__Task statement__. Go through the data below and copy each line that includes "scss".

__Given information__.
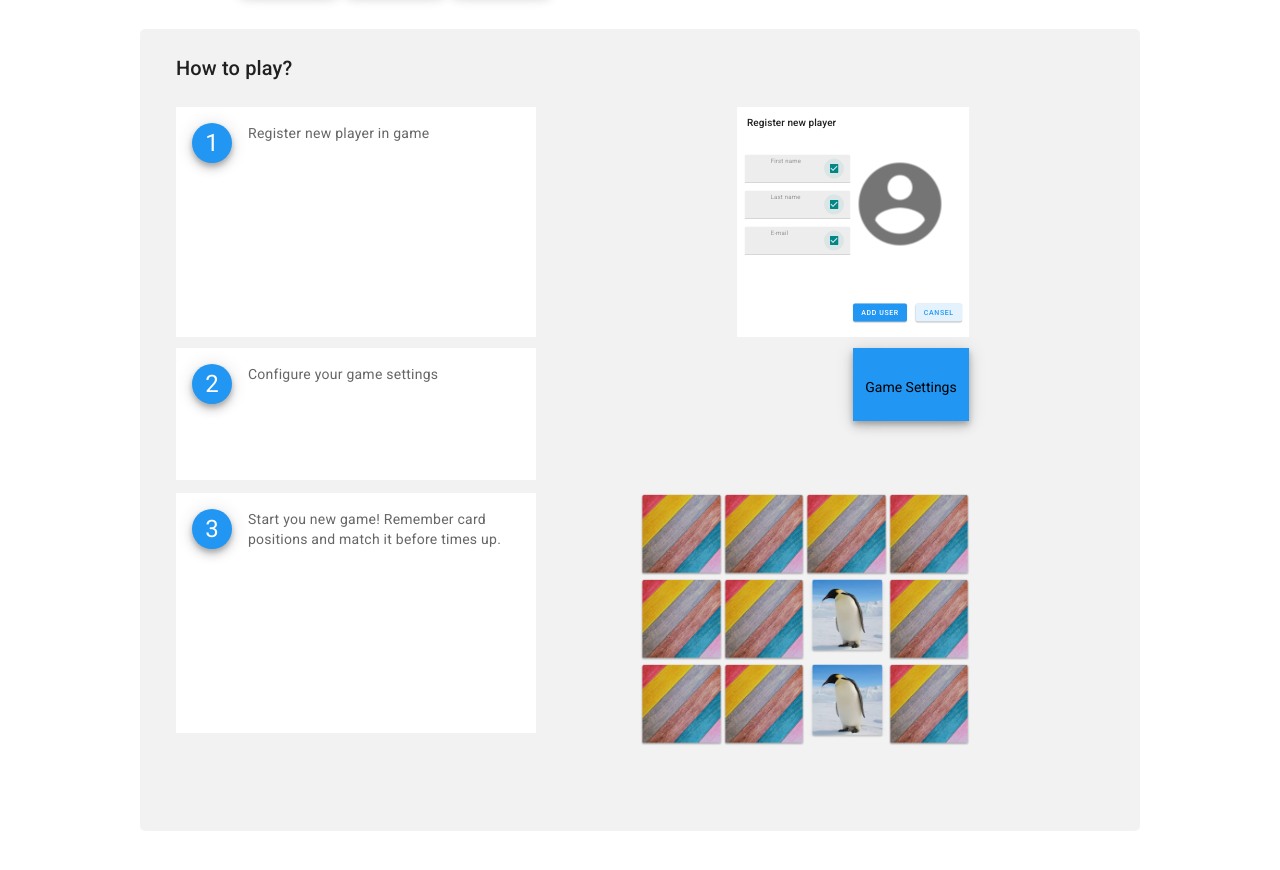
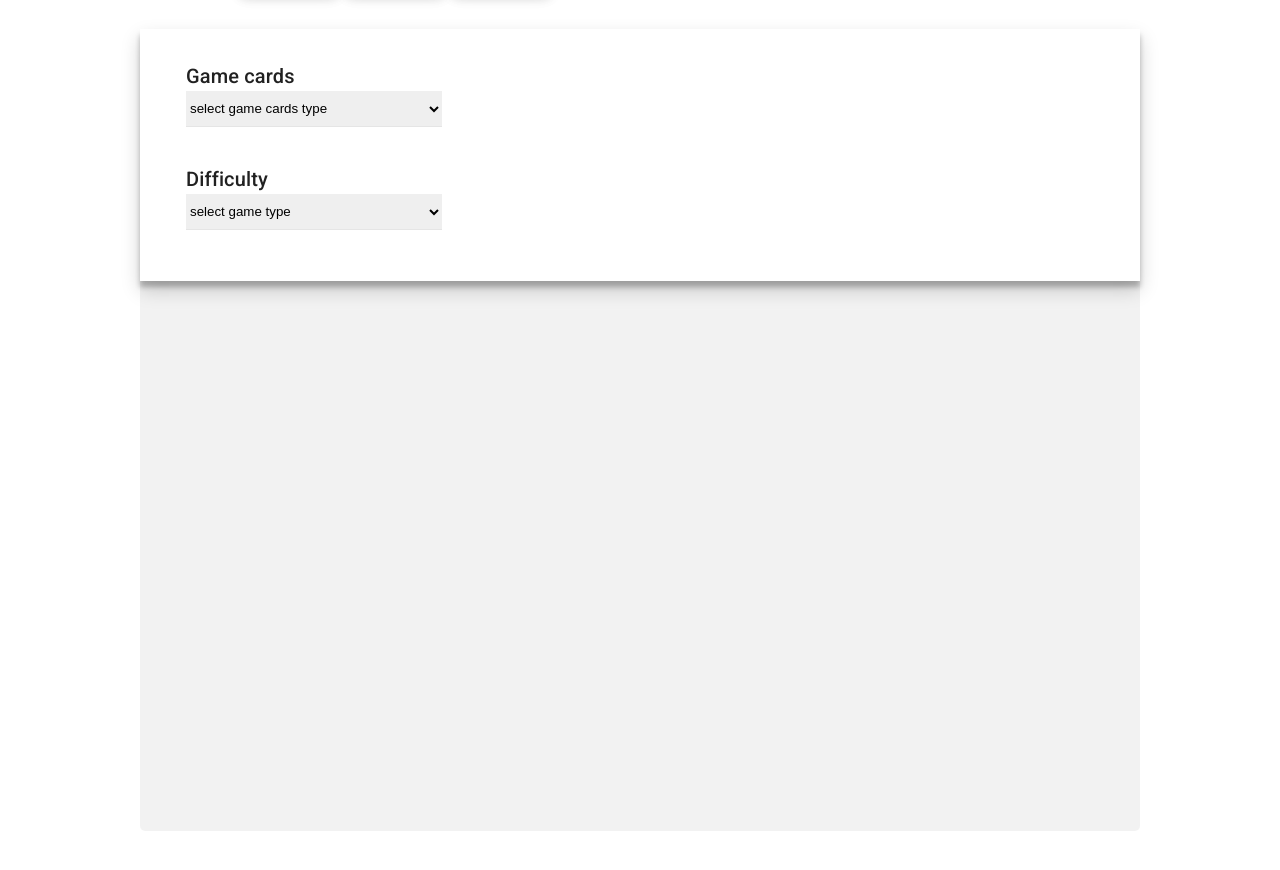
Before and after one commit to akurlovich/match-match-game, a website built with webpack: page src/index.html in a window 1280 px wide. Shown: the part 68-938 px from the top of the page. Built offline with nearby package versions, Linux system fonts and the light colour scheme; files whose address does not match are found by name.

Commit message:
feat: setting page html css

```diff
--- a/src/index.html
+++ b/src/index.html
@@ -48,115 +48,24 @@
       </div>
     </header>
     <main class="main__container">
-      <div class="start__wrapper">
-        <h2 class="window-title">How to play?</h2>
-        <div class="inner__wrapper" id="inner-app">
-          <div class="about__registration">
-            <div class="about__circle-label">
-              <p>1</p>
-            </div>
-            <div class="about__block-text">
-              Register new player in game
-            </div>
-
-          </div>
-          <div class="about__register-new">
-            <div class="register__window about__register-window">
-              <h3>Register new player</h3>
-              <form class="register-form" action="">
-                <div class="form__main">
-                  <div class="form__input">
-                    <div class="form__input-block">
-                      <input class="input-items" type="text" name="first-name" id="first-name">
-                      <label class="form__input-label" for="first-name">First name</label>
-                      <div class="form__input-checked">
-                        <svg width="18" height="18" viewBox="0 0 18 18" fill="none" xmlns="http://www.w3.org/2000/svg">
-                          <mask id="mask0" mask-type="alpha" maskUnits="userSpaceOnUse" x="0" y="0" width="18" height="18">
-                          <path fill-rule="evenodd" clip-rule="evenodd" d="M2 0H16C17.11 0 18 0.9 18 2V16C18 17.1 17.11 18 16 18H2C0.89 18 0 17.1 0 16V2C0 0.9 0.89 0 2 0ZM2 9L7 14L16 5L14.59 3.58L7 11.17L3.41 7.59L2 9Z" fill="white"/>
-                          </mask>
-                          <g mask="url(#mask0)">
-                          <rect x="-3" y="-3" width="24" height="24" fill="#018786"/>
-                          </g>
-                        </svg>
-                      </div>
-                    </div>
-                    <div class="form__input-block">
-                      <input class="input-items" type="text" name="last-name" id="">
-                      <label class="form__input-label" for="last-name">Last name</label>
-                      <div class="form__input-checked">
-                        <svg width="18" height="18" viewBox="0 0 18 18" fill="none" xmlns="http://www.w3.org/2000/svg">
-                          <mask id="mask0" mask-type="alpha" maskUnits="userSpaceOnUse" x="0" y="0" width="18" height="18">
-                          <path fill-rule="evenodd" clip-rule="evenodd" d="M2 0H16C17.11 0 18 0.9 18 2V16C18 17.1 17.11 18 16 18H2C0.89 18 0 17.1 0 16V2C0 0.9 0.89 0 2 0ZM2 9L7 14L16 5L14.59 3.58L7 11.17L3.41 7.59L2 9Z" fill="white"/>
-                          </mask>
-                          <g mask="url(#mask0)">
-                          <rect x="-3" y="-3" width="24" height="24" fill="#018786"/>
-                          </g>
-                        </svg>
-                      </div>
-                    </div>
-                    <div class="form__input-block">
-                      <input class="input-items" type="email" name="email" id="">
-                      <label class="form__input-label" for="email">E-mail</label>
-                      <div class="form__input-checked">
-                        <svg width="18" height="18" viewBox="0 0 18 18" fill="none" xmlns="http://www.w3.org/2000/svg">
-                          <mask id="mask0" mask-type="alpha" maskUnits="userSpaceOnUse" x="0" y="0" width="18" height="18">
-                          <path fill-rule="evenodd" clip-rule="evenodd" d="M2 0H16C17.11 0 18 0.9 18 2V16C18 17.1 17.11 18 16 18H2C0.89 18 0 17.1 0 16V2C0 0.9 0.89 0 2 0ZM2 9L7 14L16 5L14.59 3.58L7 11.17L3.41 7.59L2 9Z" fill="white"/>
-                          </mask>
-                          <g mask="url(#mask0)">
-                          <rect x="-3" y="-3" width="24" height="24" fill="#018786"/>
-                          </g>
-                        </svg>
-                      </div>
-                    </div>
-                  </div>
-                  <div class="form__avatar">
-                    <img src="./images/avatar.png" alt="">
-                  </div>
-                </div>
-                <div class="form__btns">
-                  <input class="forms__btns-add" type="button" value="add user">
-                  <input class="forms__btns-cansel" type="button" value="cansel">
-                </div>
-              </form>
-            </div>
-          </div>
-          <div class="about__configuration">
-            <div class="about__circle-label">
-              <p>2</p>
-            </div>
-            <div class="about__block-text">
-              Configure your game settings
-            </div>
-          </div>
-          <div class="about__setings-btn">
-            <div class="setting-btn--main" >
-              <img src="./images/settings.svg" alt="">
-              <p>Game Settings</p>
-            </div>
-          </div>
-          <div class="about__start-new-game">
-            <div class="about__circle-label">
-              <p>3</p>
-            </div>
-            <div class="about__block-text">
-              Start you new game! Remember card positions and match it before times up.
-            </div>
-          </div>
-          <div class="about__cards-field">
-            <img class="about__card-front" src="./images/card-front.png" alt="">
-            <img class="about__card-front" src="./images/card-front.png" alt="">
-            <img class="about__card-front" src="./images/card-front.png" alt="">
-            <img class="about__card-front" src="./images/card-front.png" alt="">
-            <img class="about__card-front" src="./images/card-front.png" alt="">
-            <img class="about__card-front" src="./images/card-front.png" alt="">
-            <img class="about__card-front" src="./images/pingvin.png" alt="">
-            <img class="about__card-front" src="./images/card-front.png" alt="">
-            <img class="about__card-front" src="./images/card-front.png" alt="">
-            <img class="about__card-front" src="./images/card-front.png" alt="">
-            <img class="about__card-front" src="./images/pingvin.png" alt="">
-            <img class="about__card-front" src="./images/card-front.png" alt="">
-          </div>
-
+      <div class="settings__wrapper">
+        <div class="setting__game-type">
+          <h3 class="settings__title">Game cards</h3>
+          <select class="settings__options" name="set_game_card" id="">
+            <option value="" disabled selected>select game cards type</option>
+            <option value="4x4">4x4</option>
+            <option value="6x6">6x6</option>
+            <option value="8x8">8x8</option>
+          </select>
+        </div>
+        <div class="settings__difficulty">
+          <h3 class="settings__title">Difficulty</h3>
+          <select class="settings__options" name="set_game_card" id="">
+            <option value="" disabled selected>select game type</option>
+            <option value="easy">easy</option>
+            <option value="medium">medium</option>
+            <option value="hard">hard</option>
+          </select>
         </div>
       </div>
     </main>
--- a/src/scss/main.scss
+++ b/src/scss/main.scss
@@ -5,3 +5,4 @@
 @import 'start_window.scss';
 @import 'register.scss';
 @import 'about_game';
+@import 'settings';
--- /dev/null
+++ b/src/scss/settings.scss
@@ -0,0 +1,27 @@
+.settings__wrapper {
+  max-width: 1000px;
+  width: 100%;
+  height: 252px;
+  padding: 32px 46px;
+  background: #FFFFFF;
+  box-shadow: 0px 6px 5px rgba(0, 0, 0, 0.24), 0px 9px 18px rgba(0, 0, 0, 0.18);
+
+  .setting__game-type {
+    margin-bottom: 37px;
+
+  }
+  .settings__title {
+    font-style: normal;
+    font-weight: 500;
+    font-size: 20px;
+    line-height: 30px;
+    letter-spacing: 0.15px;
+    color: rgba(0, 0, 0, 0.87);
+  }
+
+  .settings__options {
+    width: 256px;
+    height: 36px;
+    border-bottom: 1px solid #E5E5E5;
+  }
+}
```
Also changed, not shown: src/about.html (added, +113 -0 lines).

__Answer for the task__.
--- a/src/scss/main.scss
+++ b/src/scss/main.scss
 @import 'start_window.scss';
 @import 'register.scss';
+++ b/src/scss/settings.scss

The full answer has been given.